**ASSIGNMENT:**
For the word "scatter", tally the lines of the data that contain it and give the tally alone.
-- DATASET CONTENT follows --
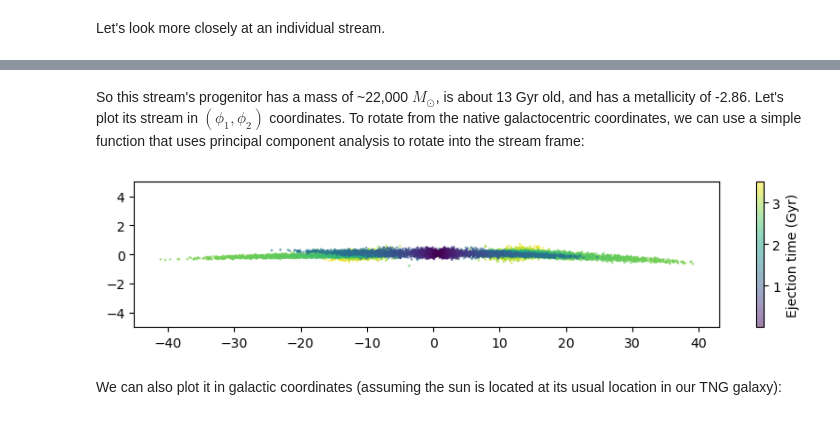
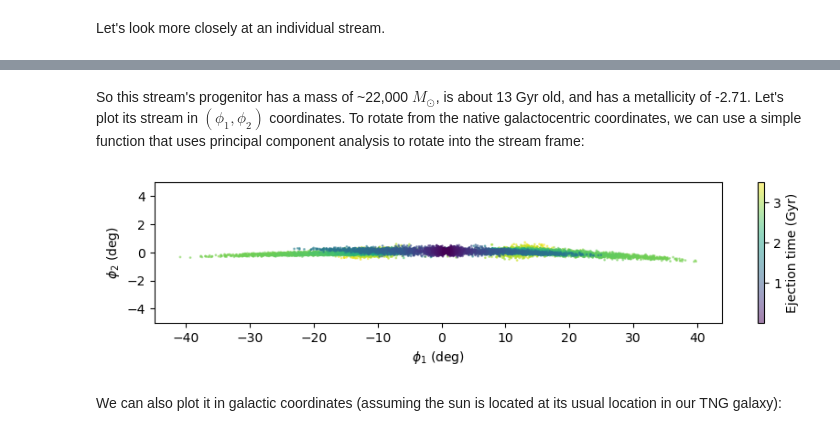
Before and after one commit to cholm-hansen/StreamCatalogs, a Jupyter notebook: example.ipynb, the cells around one changed output, grey strips where cells are left out. Drawn from its saved outputs; the diff is of its cells as text; code cells hidden in the pictures.

```diff
--- a/example.ipynb
+++ b/example.ipynb
@@ -11,9 +11,10 @@ The data for each halo is split up into two components: `cluster_info.hdf5` cont
 # %%
 ## specify your own path to where the data are stored below
-root = "/Users/cphh/astro/stream-generation-model/"
+root = "/Users/cphh/downloads/"
 
-catalog = h5py.File(root + "stream_catalog.hdf5", "r")
-clusters = h5py.File(root + "cluster_info.hdf5", "r")
+
+catalog = h5py.File(root + "523889_streams.hdf5", "r")
+clusters = h5py.File(root + "523889_clusters.hdf5", "r")
 # %% [markdown]
 Each individual stream can be accessed by indexing a string integer, starting from zero up to to how many streams there are in a given halo.
 # %%
@@ -29,7 +30,7 @@ print(len(catalog.keys()))
 # %% [markdown]
 Let's look more closely at an individual stream.
 # %%
-index = '240'
+index = '238'
 
 cluster = clusters[index]
 stream = catalog[index]
@@ -44,5 +45,5 @@ print(cluster['feh'][()])
 # %% [markdown]
-So this stream's progenitor has a mass of ~22,000 $M_{\odot}$, is about 13 Gyr old, and has a metallicity of -2.86. Let's plot its stream in $(\phi_1, \phi_2 )$ coordinates. To rotate from the native galactocentric coordinates, we can use a simple function that uses principal component analysis to rotate into the stream frame:
+So this stream's progenitor has a mass of ~22,000 $M_{\odot}$, is about 13 Gyr old, and has a metallicity of -2.71. Let's plot its stream in $(\phi_1, \phi_2 )$ coordinates. To rotate from the native galactocentric coordinates, we can use a simple function that uses principal component analysis to rotate into the stream frame:
 # %%
 def shift_stream_coordinates(xv_stream):
         pos = xv_stream[:,:3]
@@ -80,25 +81,27 @@ def shift_stream_coordinates(xv_stream):
 # %%
 x = catalog[index]['x'][:]
 y = catalog[index]['y'][:]
 z = catalog[index]['z'][:]
 
 vx = catalog[index]['vx'][:]
 vy = catalog[index]['vy'][:]
 vz = catalog[index]['vz'][:]
 
 xv_stream = np.array([x, y, z, vx, vy, vz]).T
 
 
 phi1, phi2 = shift_stream_coordinates(xv_stream)
 
 
 plt.figure(figsize=(10,2))
 plt.scatter(phi1, phi2, s=1, alpha=0.5, c=stream['ejection_time'][:])
 plt.ylim(-5,5)
 plt.colorbar(label='Ejection time (Gyr)')
+plt.xlabel(r'$\phi_1$ (deg)')
+plt.ylabel(r'$\phi_2$ (deg)')
 plt.show()
 # %% [output]
-[figure, old version]
+[figure, new version]
 # %% [markdown]
 We can also plot it in galactic coordinates (assuming the sun is located at its usual location in our TNG galaxy):
 # %%
```
Also changed, not shown: parts of 4 cells of this notebook, 1 other file.
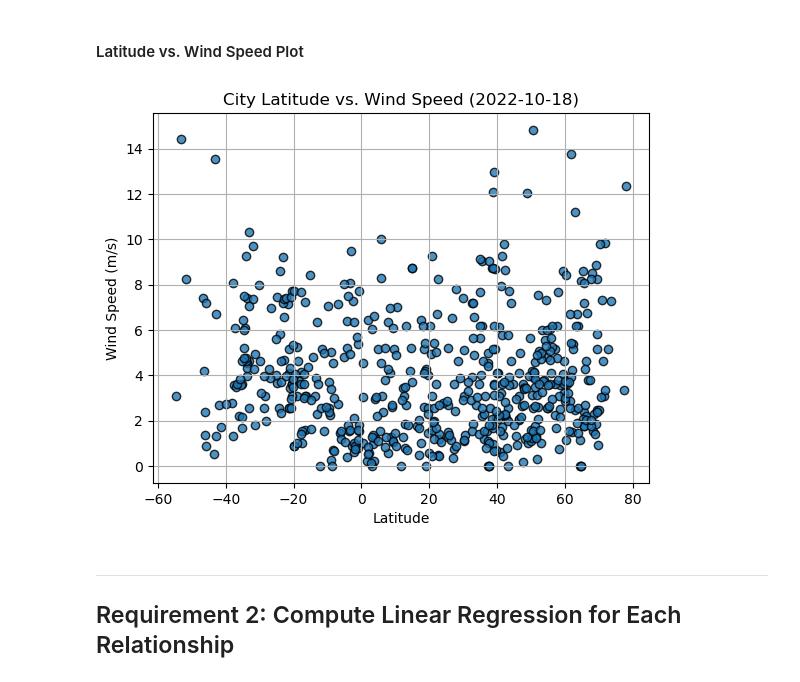
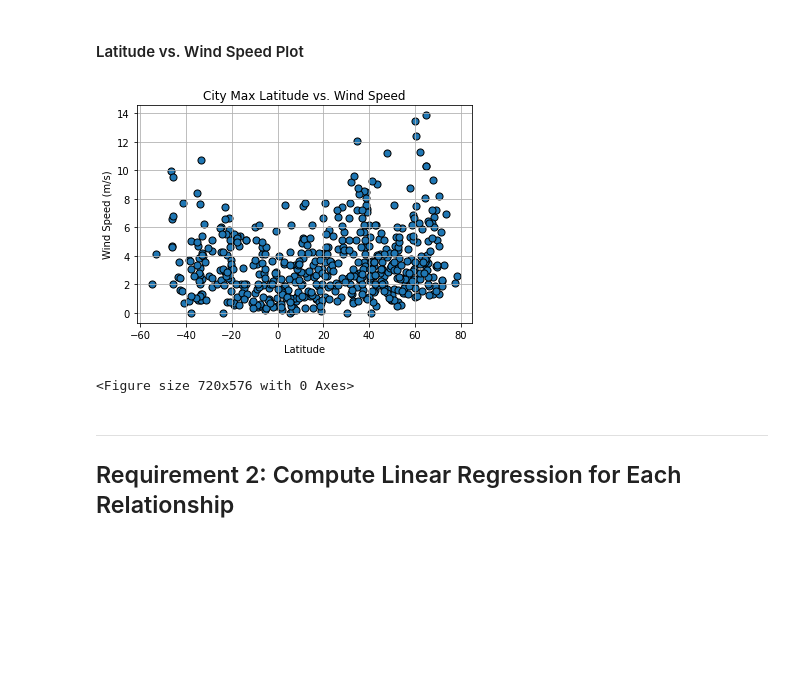
Before and after one commit to kottonxie/python-api-challenge, a Jupyter notebook: starter_code/WeatherPy.ipynb, the cells around one changed output. Cells and saved outputs as stored; diff of their text form; code cells hidden in the pictures; blank space fills up the shorter version.

```diff
--- a/starter_code/WeatherPy.ipynb
+++ b/starter_code/WeatherPy.ipynb
@@ -166,6 +173,6 @@ city_data_df.to_csv("output_data/cities.csv", index_label="City_ID")
 # %%
 # Read saved data
-city_data_df = pd.read_csv("output_data/cities.csv", index_col="City_ID")
+city_data_df = pd.read_csv("../output_data/cities.csv", index_col="City_ID")
 
 # Display sample data
 city_data_df.head()
@@ -183,13 +190,20 @@ city_data_df.head()
 #### Latitude Vs. Temperature
 # %%
 # Build scatter plot for latitude vs. temperature
-# YOUR CODE HERE
+lat_temp = city_data_df
+lat = city_data_df["Lat"]
+temp = city_data_df["Max Temp"]
 
 # Incorporate the other graph properties
-# YOUR CODE HERE
+plt.scatter(lat, temp, s=50, edgecolors="black")
+plt.grid(True)
+plt.title("City Max Latitude vs. Temperature")
+plt.xlabel("Latitude")
+plt.ylabel("Max Temperature (C)")
+plt.figure(figsize=(10, 8))
 
 # Save the figure
-plt.savefig("output_data/Fig1.png")
+plt.savefig("../output_data/Fig1.png")
 
 # Show plot
 plt.show()
@@ -231,18 +258,24 @@ plt.show()
 #### Latitude vs. Wind Speed Plot
 # %%
 # Build the scatter plots for latitude vs. wind speed
-# YOUR CODE HERE
+wind_speed = city_data_df["Wind Speed"]
 
 # Incorporate the other graph properties
-# YOUR CODE HERE
+plt.scatter(lat, wind_speed, s=50, edgecolors="black")
+plt.grid(True)
+plt.title("City Max Latitude vs. Wind Speed")
+plt.xlabel("Latitude")
+plt.ylabel("Wind Speed (m/s)")
+plt.figure(figsize=(10, 8))
 
 # Save the figure
-plt.savefig("output_data/Fig4.png")
+plt.savefig("../output_data/Fig4.png")
 
 # Show plot
 plt.show()
 # %% [output]
-[figure, old version]
+[figure, new version]
+<Figure size 720x576 with 0 Axes>
 # %% [markdown]
 ---
 
```
Also changed, not shown: parts of 38 cells of this notebook, 5 other files.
-- DATASET CONTENT concluded --
**OUTPUT OF THE EXERCISE:**
5